Work required:
Go line by line through the entries and show those that hold the string "const".

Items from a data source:
──────────
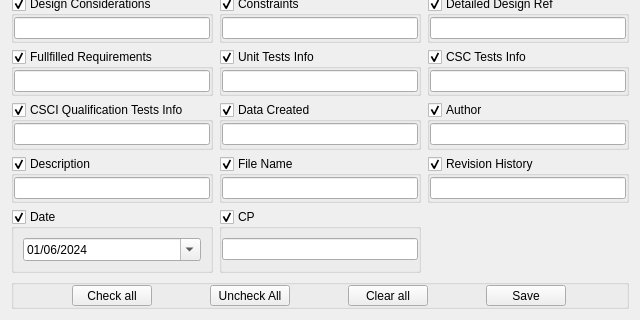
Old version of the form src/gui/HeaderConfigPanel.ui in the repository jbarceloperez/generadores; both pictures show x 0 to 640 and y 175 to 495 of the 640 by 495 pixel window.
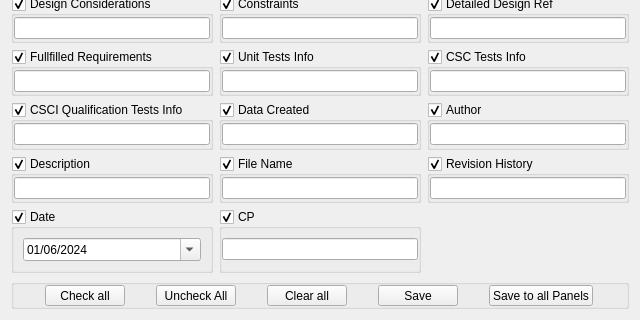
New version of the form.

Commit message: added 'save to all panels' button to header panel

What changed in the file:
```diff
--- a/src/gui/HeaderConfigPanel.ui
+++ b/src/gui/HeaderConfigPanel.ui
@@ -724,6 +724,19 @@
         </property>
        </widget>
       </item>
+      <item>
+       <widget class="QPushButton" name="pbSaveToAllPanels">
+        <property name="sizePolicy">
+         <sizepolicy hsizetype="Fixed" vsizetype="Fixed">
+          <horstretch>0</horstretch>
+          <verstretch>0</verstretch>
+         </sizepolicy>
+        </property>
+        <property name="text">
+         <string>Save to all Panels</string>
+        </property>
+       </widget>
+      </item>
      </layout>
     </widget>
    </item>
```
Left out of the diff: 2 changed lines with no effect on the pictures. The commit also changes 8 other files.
──────────
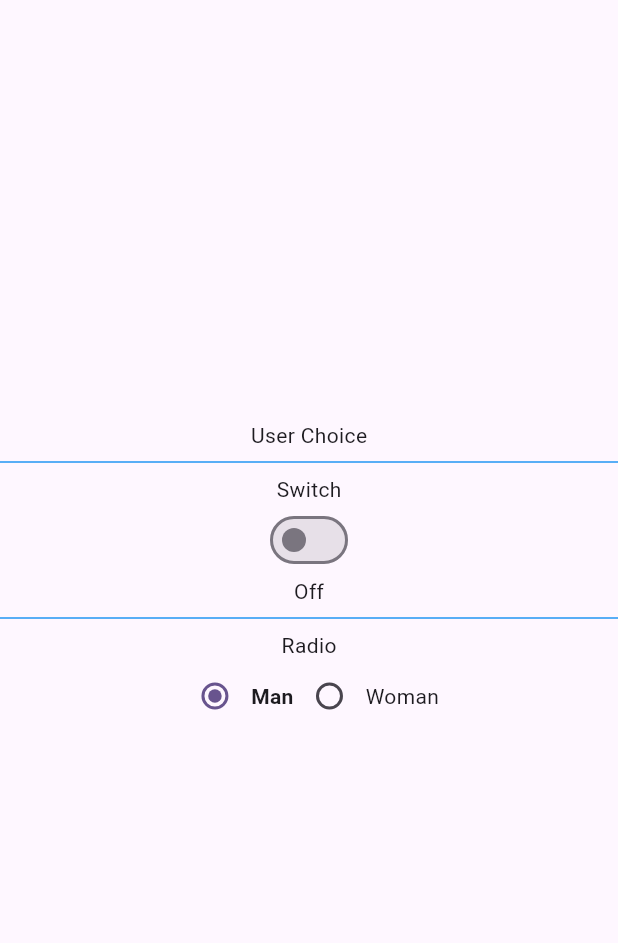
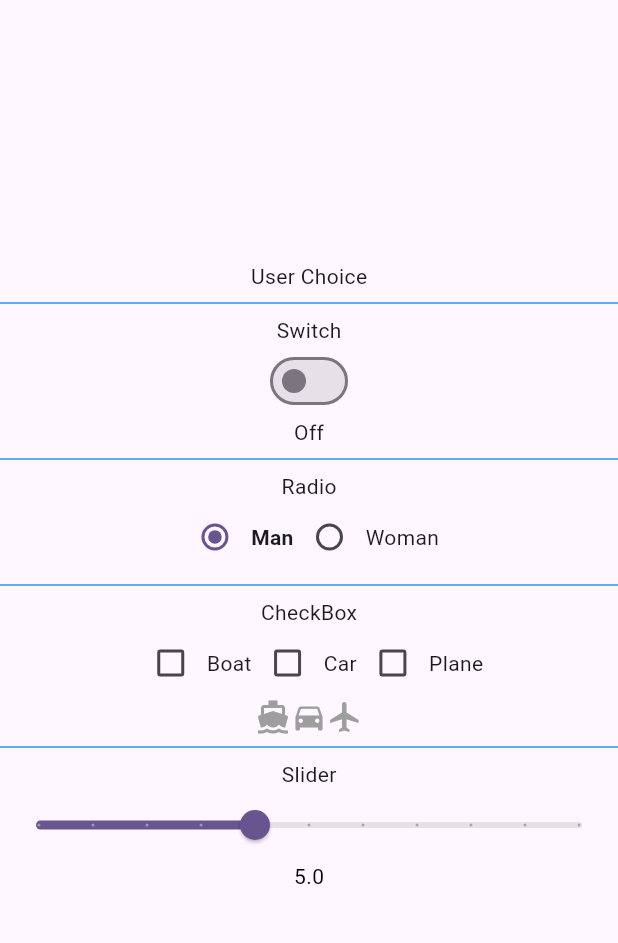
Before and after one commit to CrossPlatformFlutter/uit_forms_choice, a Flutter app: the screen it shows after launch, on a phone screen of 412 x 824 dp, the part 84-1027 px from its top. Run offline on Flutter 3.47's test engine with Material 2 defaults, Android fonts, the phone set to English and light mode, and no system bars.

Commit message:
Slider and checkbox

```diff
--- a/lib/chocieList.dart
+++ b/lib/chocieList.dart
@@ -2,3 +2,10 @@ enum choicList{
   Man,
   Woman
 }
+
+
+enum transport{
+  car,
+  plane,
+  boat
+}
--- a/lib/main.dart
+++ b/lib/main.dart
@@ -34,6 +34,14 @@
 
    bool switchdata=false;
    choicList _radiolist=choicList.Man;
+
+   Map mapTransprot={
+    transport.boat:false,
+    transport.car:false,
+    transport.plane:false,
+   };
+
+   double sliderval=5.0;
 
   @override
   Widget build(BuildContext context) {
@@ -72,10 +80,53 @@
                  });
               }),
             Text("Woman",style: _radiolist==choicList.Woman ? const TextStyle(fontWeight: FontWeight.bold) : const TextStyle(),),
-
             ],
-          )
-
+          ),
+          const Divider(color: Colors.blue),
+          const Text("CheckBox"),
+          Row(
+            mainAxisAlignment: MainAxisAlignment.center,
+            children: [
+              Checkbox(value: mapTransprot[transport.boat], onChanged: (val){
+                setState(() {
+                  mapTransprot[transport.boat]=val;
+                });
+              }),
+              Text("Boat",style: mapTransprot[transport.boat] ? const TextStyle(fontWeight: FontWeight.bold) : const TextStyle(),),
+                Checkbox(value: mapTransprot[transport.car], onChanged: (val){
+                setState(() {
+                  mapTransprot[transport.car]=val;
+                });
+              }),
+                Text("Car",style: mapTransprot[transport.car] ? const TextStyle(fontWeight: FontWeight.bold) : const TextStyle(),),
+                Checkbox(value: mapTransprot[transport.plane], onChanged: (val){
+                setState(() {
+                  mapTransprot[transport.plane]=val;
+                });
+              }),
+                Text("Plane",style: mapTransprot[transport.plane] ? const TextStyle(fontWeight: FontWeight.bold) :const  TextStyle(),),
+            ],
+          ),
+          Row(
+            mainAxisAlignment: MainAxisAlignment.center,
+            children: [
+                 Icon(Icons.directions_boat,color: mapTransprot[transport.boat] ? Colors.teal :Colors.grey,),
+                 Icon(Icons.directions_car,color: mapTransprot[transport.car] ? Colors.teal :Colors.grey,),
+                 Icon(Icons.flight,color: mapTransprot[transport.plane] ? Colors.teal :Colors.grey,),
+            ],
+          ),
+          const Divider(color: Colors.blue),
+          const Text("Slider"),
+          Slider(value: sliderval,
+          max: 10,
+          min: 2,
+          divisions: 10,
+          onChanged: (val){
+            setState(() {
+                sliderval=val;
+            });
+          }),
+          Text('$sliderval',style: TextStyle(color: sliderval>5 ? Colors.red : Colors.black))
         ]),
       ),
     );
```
──────────
Task answer:
             Text("Woman",style: _radiolist==choicList.Woman ? const TextStyle(fontWeight: FontWeight.bold) : const TextStyle(),),
+          const Divider(color: Colors.blue),
+          const Text("CheckBox"),
+              Text("Boat",style: mapTransprot[transport.boat] ? const TextStyle(fontWeight: FontWeight.bold) : const TextStyle(),),
+                Text("Car",style: mapTransprot[transport.car] ? const TextStyle(fontWeight: FontWeight.bold) : const TextStyle(),),
+                Text("Plane",style: mapTransprot[transport.plane] ? const TextStyle(fontWeight: FontWeight.bold) :const  TextStyle(),),
+          const Divider(color: Colors.blue),
+          const Text("Slider"),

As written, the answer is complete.